What many have failed to understand, including myself, is that the term “abuse” is extremely broad. A proper understanding of what constitutes abuse is essential to raising awareness and support for abuse victims and their families.
Physical abuse includes any act of force against an individual’s physical body. That includes anything from hitting to biting to forced drug use.
Sexual abuse is any type of sexual contact which is not consensual. Rape is typically the first type of sexual abuse that comes to mind. However, sexual abuse is not limited to a full sexual assault; it can also be unwelcome fondling or touching. In fact, verbal abuse and sexual abuse can overlap if and when unwelcome sexual advances (verbal) are being made, to the point that the recipient feels threatened.

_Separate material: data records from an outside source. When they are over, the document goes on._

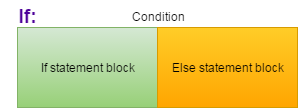
This is img/if_statement_editor.png from premun/diploma-thesis, a draw.io export, as it was before one commit. Source tidied: cells renumbered, new cells last; positions are measured from the earlier drawing's top-left corner, leaving out a move shared by most shapes.
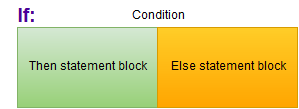
Later version of the same file.

Commit message:
Fix images (if -> then statement block)

The edit, as a diff of the source:
```diff
@@ -2,7 +2,7 @@
   <root>
     <mxCell id="0" />
     <mxCell id="1" parent="0" />
-    <mxCell id="2" value="&lt;font style=&quot;font-size: 12px;&quot;&gt;If statement block&lt;/font&gt;" style="whiteSpace=wrap;html=1;fontSize=12;plain-green;" parent="1" vertex="1">
+    <mxCell id="2" value="&lt;font style=&quot;font-size: 12px&quot;&gt;Then statement block&lt;/font&gt;" style="whiteSpace=wrap;html=1;fontSize=12;plain-green;" parent="1" vertex="1">
       <mxGeometry x="16" y="26" width="140" height="80" as="geometry" />
     </mxCell>
     <mxCell id="3" value="&lt;font style=&quot;font-size: 12px&quot;&gt;Else statement block&lt;/font&gt;" style="whiteSpace=wrap;html=1;fontSize=12;plain-orange;" parent="1" vertex="1">
```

Emotional abuse is typically a verbal attack upon a person’s worth or abilities. However, it can also include manipulative behavior which causes emotional distress. Similarly, mental abuse is any verbal or active assault of a person’s psychological health. Threats are the most common form of mental abuse but it can take many forms.
Finally, verbal abuse, which often coincides with all of the above categories, is any verbal attack which threatens a person’s physical, sexual, emotional, or mental well-being.
Abuse, regardless of its form, does not discriminate. In other words, abuse is not dependent upon or defined by a person’s gender, sexual orientation, ethnic background, economic status, or geographic location. Abuse can happen to anyone.
For more information on the types of abuse, including dating violence and stalking, check out the resources found through U.S. Department of Justice:
Note: while the URL is for the Office on Violence Against Women, the definitions and effects of abuse apply to men and children, as well.